What is the count of lines below that include "from"? Reply with nothing else.

....................

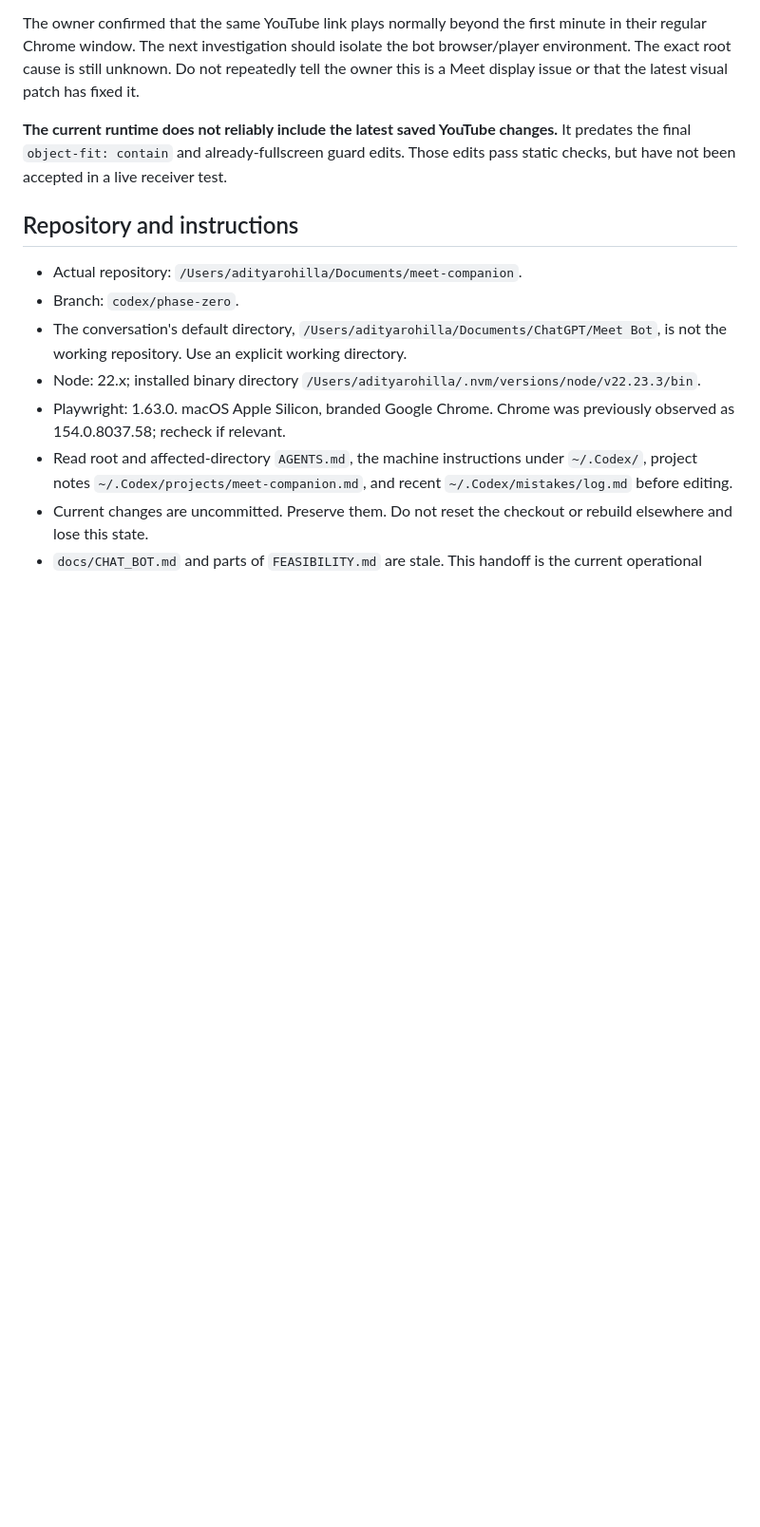
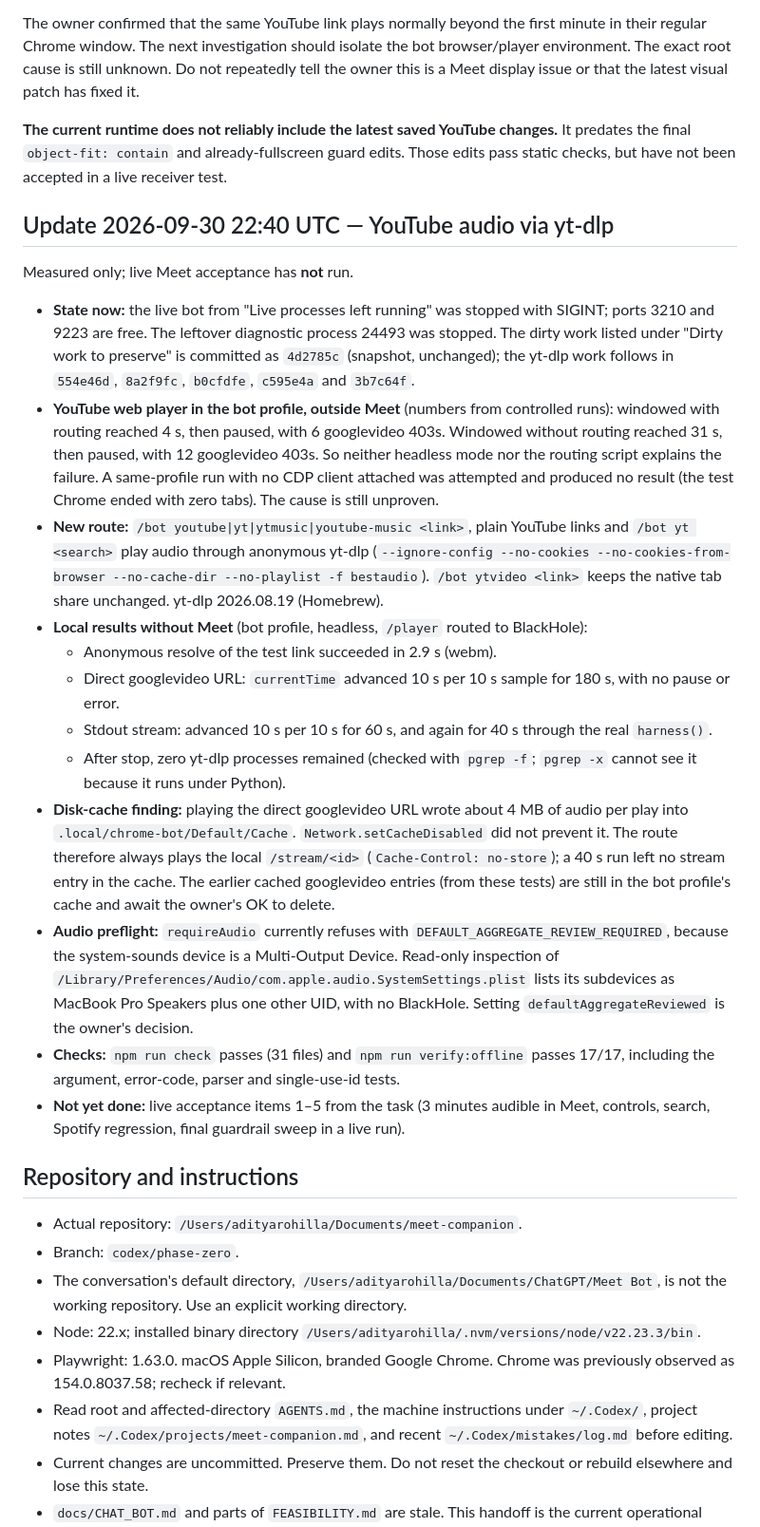
Before and after one commit to Rohilalala/meet-companion, a Markdown page: docs/HANDOFF.md, the part around the change. Shown at 95% size. Drawn GitHub-style; blank space fills up the shorter version.

Commit message:
docs: record measured yt-dlp route results in handoff

```diff
--- a/docs/HANDOFF.md
+++ b/docs/HANDOFF.md
@@ -9,6 +9,23 @@ The bot accepts `/bot` commands in Google Meet chat, plays music through BlackHo
 The owner confirmed that the same YouTube link plays normally beyond the first minute in their regular Chrome window. The next investigation should isolate the bot browser/player environment. The exact root cause is still unknown. Do not repeatedly tell the owner this is a Meet display issue or that the latest visual patch has fixed it.
 
 **The current runtime does not reliably include the latest saved YouTube changes.** It predates the final `object-fit: contain` and already-fullscreen guard edits. Those edits pass static checks, but have not been accepted in a live receiver test.
+
+## Update 2026-09-30 22:40 UTC — YouTube audio via yt-dlp
+
+Measured only; live Meet acceptance has **not** run.
+
+- **State now:** the live bot from "Live processes left running" was stopped with SIGINT; ports 3210 and 9223 are free. The leftover diagnostic process 24493 was stopped. The dirty work listed under "Dirty work to preserve" is committed as `4d2785c` (snapshot, unchanged); the yt-dlp work follows in `554e46d`, `8a2f9fc`, `b0cfdfe`, `c595e4a` and `3b7c64f`.
+- **YouTube web player in the bot profile, outside Meet** (numbers from controlled runs): windowed with routing reached 4 s, then paused, with 6 googlevideo 403s. Windowed without routing reached 31 s, then paused, with 12 googlevideo 403s. So neither headless mode nor the routing script explains the failure. A same-profile run with no CDP client attached was attempted and produced no result (the test Chrome ended with zero tabs). The cause is still unproven.
+- **New route:** `/bot youtube|yt|ytmusic|youtube-music <link>`, plain YouTube links and `/bot yt <search>` play audio through anonymous yt-dlp (`--ignore-config --no-cookies --no-cookies-from-browser --no-cache-dir --no-playlist -f bestaudio`). `/bot ytvideo <link>` keeps the native tab share unchanged. yt-dlp 2026.08.19 (Homebrew).
+- **Local results without Meet** (bot profile, headless, `/player` routed to BlackHole):
+  - Anonymous resolve of the test link succeeded in 2.9 s (webm).
+  - Direct googlevideo URL: `currentTime` advanced 10 s per 10 s sample for 180 s, with no pause or error.
+  - Stdout stream: advanced 10 s per 10 s for 60 s, and again for 40 s through the real `harness()`.
+  - After stop, zero yt-dlp processes remained (checked with `pgrep -f`; `pgrep -x` cannot see it because it runs under Python).
+- **Disk-cache finding:** playing the direct googlevideo URL wrote about 4 MB of audio per play into `.local/chrome-bot/Default/Cache`. `Network.setCacheDisabled` did not prevent it. The route therefore always plays the local `/stream/<id>` (`Cache-Control: no-store`); a 40 s run left no stream entry in the cache. The earlier cached googlevideo entries (from these tests) are still in the bot profile's cache and await the owner's OK to delete.
+- **Audio preflight:** `requireAudio` currently refuses with `DEFAULT_AGGREGATE_REVIEW_REQUIRED`, because the system-sounds device is a Multi-Output Device. Read-only inspection of `/Library/Preferences/Audio/com.apple.audio.SystemSettings.plist` lists its subdevices as MacBook Pro Speakers plus one other UID, with no BlackHole. Setting `defaultAggregateReviewed` is the owner's decision.
+- **Checks:** `npm run check` passes (31 files) and `npm run verify:offline` passes 17/17, including the argument, error-code, parser and single-use-id tests.
+- **Not yet done:** live acceptance items 1–5 from the task (3 minutes audible in Meet, controls, search, Spotify regression, final guardrail sweep in a live run).
 
 ## Repository and instructions
 
```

....................

## Result of this task
5